Are chemists anally retentive when it comes to chemical structures? Making sure that structures are error-free is certainly vital for a chemistry paper (and for an editor, one of the biggest headaches of the job). Just one wedge bond displayed as a hash could completely confuse the take-home message of a paper.
So imagine how annoying it would be if you saw a structure being repeatedly published with errors in it, and in lots of different places. This is just what has happened to Ian Fleming.
Back in 1967, he published a paper in Nature that finally nailed the absolute configuration of the structure of chlorophyll (Nature subscribers can see the paper here – it’s well worth a look). Yet he reckons that since then, whenever he has seen the structure reproduced, there is a 50:50 chance that the stereochemistry will be wrong.
Over the years, he’s tried to correct this where possible, including, on one occasion, an incorrect structure on a book cover. But it still happens. Out of curiosity, I had a look at the structure on Wikipedia – and sure enough, it was wrong (see for yourself, but be quick; I’ll contact them shortly to get it corrected). The actual structure can be found here at PubChem.

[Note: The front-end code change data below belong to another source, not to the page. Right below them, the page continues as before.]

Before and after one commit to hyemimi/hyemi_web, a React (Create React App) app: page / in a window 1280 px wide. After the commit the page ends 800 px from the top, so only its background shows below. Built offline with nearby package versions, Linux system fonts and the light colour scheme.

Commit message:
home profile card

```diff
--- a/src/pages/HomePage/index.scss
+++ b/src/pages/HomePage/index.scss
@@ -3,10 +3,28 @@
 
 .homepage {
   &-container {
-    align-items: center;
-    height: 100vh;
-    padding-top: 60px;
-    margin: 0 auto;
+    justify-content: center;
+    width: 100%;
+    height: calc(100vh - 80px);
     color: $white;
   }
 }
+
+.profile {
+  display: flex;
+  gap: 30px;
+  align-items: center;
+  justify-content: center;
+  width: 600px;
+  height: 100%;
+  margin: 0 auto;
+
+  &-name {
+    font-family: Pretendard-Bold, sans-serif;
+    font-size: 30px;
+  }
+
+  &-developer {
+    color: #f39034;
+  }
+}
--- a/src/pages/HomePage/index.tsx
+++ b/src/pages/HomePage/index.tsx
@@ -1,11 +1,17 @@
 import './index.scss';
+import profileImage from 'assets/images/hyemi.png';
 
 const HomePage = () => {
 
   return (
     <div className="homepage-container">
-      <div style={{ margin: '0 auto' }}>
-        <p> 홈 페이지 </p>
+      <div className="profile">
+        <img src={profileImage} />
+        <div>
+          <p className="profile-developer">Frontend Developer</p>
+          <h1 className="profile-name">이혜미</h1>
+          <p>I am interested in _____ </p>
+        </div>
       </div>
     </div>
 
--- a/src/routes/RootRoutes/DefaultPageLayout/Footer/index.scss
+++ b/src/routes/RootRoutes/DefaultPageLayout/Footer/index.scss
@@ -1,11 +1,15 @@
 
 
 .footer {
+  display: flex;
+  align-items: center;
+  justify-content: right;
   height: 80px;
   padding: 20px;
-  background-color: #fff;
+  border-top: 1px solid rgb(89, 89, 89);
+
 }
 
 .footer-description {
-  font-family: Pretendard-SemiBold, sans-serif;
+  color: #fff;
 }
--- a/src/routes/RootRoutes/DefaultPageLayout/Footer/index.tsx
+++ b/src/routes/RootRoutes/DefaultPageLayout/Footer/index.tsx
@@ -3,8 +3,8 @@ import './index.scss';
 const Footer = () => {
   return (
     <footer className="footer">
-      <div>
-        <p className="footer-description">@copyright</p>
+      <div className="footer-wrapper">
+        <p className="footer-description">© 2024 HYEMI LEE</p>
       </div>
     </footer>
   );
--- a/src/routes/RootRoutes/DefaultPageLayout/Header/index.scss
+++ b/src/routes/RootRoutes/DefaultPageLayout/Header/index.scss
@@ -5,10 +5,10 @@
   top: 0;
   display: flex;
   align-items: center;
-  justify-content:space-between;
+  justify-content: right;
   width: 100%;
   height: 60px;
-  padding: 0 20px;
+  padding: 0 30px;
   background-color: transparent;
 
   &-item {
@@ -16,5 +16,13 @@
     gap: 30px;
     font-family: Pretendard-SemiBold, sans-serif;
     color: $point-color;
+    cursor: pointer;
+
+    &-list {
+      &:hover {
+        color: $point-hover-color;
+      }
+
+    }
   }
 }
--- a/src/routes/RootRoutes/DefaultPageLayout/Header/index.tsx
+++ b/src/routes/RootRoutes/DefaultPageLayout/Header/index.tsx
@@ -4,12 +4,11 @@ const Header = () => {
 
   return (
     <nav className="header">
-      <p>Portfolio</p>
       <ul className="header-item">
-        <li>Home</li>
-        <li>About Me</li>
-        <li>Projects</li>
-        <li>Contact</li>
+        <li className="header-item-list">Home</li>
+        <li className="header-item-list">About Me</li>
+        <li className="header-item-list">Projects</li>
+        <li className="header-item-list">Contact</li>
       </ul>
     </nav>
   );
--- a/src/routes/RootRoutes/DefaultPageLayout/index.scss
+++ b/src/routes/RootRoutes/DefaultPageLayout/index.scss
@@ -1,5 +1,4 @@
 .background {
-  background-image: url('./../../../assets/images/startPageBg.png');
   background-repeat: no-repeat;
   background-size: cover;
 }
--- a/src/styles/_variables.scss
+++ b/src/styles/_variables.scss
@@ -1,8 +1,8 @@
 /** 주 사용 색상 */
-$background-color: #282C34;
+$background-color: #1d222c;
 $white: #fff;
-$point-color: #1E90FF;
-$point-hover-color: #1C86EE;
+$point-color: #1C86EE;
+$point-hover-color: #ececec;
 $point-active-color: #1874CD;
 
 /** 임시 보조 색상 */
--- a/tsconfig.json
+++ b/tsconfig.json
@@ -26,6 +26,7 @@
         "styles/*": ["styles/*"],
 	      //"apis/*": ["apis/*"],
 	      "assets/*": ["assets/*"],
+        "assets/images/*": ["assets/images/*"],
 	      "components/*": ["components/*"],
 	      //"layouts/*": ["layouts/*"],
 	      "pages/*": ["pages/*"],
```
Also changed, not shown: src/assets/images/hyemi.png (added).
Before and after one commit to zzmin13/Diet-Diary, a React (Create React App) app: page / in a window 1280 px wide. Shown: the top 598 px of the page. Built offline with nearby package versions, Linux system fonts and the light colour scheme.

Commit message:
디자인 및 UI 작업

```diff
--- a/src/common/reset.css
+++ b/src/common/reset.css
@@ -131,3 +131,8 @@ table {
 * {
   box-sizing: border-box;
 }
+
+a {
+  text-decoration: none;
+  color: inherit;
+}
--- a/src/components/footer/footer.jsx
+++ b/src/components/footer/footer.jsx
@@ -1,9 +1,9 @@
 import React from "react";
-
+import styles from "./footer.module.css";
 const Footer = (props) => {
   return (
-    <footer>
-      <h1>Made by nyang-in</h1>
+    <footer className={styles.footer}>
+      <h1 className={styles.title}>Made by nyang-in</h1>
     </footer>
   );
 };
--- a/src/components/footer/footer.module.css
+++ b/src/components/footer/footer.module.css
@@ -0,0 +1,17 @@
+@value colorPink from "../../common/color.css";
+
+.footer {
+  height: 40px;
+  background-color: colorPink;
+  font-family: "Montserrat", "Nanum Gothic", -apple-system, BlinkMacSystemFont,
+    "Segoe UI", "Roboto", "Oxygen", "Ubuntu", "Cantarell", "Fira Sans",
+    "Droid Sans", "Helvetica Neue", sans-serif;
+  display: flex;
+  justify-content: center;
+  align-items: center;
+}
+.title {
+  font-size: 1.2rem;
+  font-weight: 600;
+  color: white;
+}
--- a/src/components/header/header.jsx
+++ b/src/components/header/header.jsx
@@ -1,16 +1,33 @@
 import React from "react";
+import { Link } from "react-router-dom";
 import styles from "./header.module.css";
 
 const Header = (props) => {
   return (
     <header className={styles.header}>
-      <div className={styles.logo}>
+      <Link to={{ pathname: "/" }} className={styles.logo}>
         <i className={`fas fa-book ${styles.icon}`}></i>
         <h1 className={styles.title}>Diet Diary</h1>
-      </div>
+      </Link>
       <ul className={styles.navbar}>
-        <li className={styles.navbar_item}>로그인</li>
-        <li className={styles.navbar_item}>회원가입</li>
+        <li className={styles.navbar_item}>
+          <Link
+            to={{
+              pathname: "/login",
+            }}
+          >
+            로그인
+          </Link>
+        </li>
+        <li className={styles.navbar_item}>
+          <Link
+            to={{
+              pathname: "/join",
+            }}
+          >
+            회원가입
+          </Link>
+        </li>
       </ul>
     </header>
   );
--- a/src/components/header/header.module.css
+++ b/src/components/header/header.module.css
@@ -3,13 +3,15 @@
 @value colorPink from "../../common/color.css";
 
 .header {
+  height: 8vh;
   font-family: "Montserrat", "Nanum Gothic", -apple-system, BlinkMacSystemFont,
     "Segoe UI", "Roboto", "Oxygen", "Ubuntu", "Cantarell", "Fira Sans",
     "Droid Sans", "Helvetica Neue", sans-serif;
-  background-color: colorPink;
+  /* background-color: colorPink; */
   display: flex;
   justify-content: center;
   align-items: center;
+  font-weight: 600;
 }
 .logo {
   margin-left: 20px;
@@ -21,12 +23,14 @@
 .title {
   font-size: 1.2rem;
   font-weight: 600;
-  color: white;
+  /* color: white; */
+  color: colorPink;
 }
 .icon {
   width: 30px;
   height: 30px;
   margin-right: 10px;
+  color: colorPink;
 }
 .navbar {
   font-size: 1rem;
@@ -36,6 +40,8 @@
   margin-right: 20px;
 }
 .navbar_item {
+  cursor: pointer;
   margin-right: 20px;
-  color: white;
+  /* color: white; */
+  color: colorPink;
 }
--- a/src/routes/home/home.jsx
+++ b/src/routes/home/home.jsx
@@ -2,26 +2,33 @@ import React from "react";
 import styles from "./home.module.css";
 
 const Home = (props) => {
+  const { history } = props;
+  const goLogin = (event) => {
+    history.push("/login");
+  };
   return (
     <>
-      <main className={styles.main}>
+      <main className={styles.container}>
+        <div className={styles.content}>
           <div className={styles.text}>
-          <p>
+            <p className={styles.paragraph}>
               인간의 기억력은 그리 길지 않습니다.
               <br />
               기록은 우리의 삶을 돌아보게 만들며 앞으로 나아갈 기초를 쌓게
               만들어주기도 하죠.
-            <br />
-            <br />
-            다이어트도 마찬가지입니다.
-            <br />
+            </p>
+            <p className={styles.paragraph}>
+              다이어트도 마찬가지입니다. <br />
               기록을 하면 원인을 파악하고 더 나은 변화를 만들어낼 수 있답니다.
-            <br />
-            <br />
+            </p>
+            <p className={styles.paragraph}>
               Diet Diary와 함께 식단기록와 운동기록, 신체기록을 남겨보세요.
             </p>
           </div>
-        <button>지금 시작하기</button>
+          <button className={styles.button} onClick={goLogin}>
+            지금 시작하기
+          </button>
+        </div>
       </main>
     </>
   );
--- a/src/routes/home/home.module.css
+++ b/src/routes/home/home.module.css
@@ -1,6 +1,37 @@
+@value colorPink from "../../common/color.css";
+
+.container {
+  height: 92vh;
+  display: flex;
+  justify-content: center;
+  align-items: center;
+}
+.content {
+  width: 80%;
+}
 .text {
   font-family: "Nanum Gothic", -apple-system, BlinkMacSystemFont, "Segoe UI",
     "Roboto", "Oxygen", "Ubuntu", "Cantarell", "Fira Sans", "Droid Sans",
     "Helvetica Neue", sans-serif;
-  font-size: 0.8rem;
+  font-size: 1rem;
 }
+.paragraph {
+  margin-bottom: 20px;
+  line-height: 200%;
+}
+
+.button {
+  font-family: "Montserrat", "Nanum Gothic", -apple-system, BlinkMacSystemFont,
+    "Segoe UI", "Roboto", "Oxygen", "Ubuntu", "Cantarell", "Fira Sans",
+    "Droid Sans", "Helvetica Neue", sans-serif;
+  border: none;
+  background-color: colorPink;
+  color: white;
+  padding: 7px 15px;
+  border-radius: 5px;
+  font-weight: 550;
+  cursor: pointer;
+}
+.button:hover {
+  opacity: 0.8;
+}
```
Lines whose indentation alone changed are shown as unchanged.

Who knows how often this happens? But then again, if a structure appears somewhere that isn’t necessarily directed at chemists (such as in the Wikipedia entry), does it really matter? Is it just the chemist’s equivalent of getting upset about the incorrect use of an apostrophe? I think it does matter – especially in sources on the web, which are increasingly being mined for technical information. But if you think I should just take a cold shower and calm down, by all means let me know.
Andrew Mitchinson (Associate editor, Nature).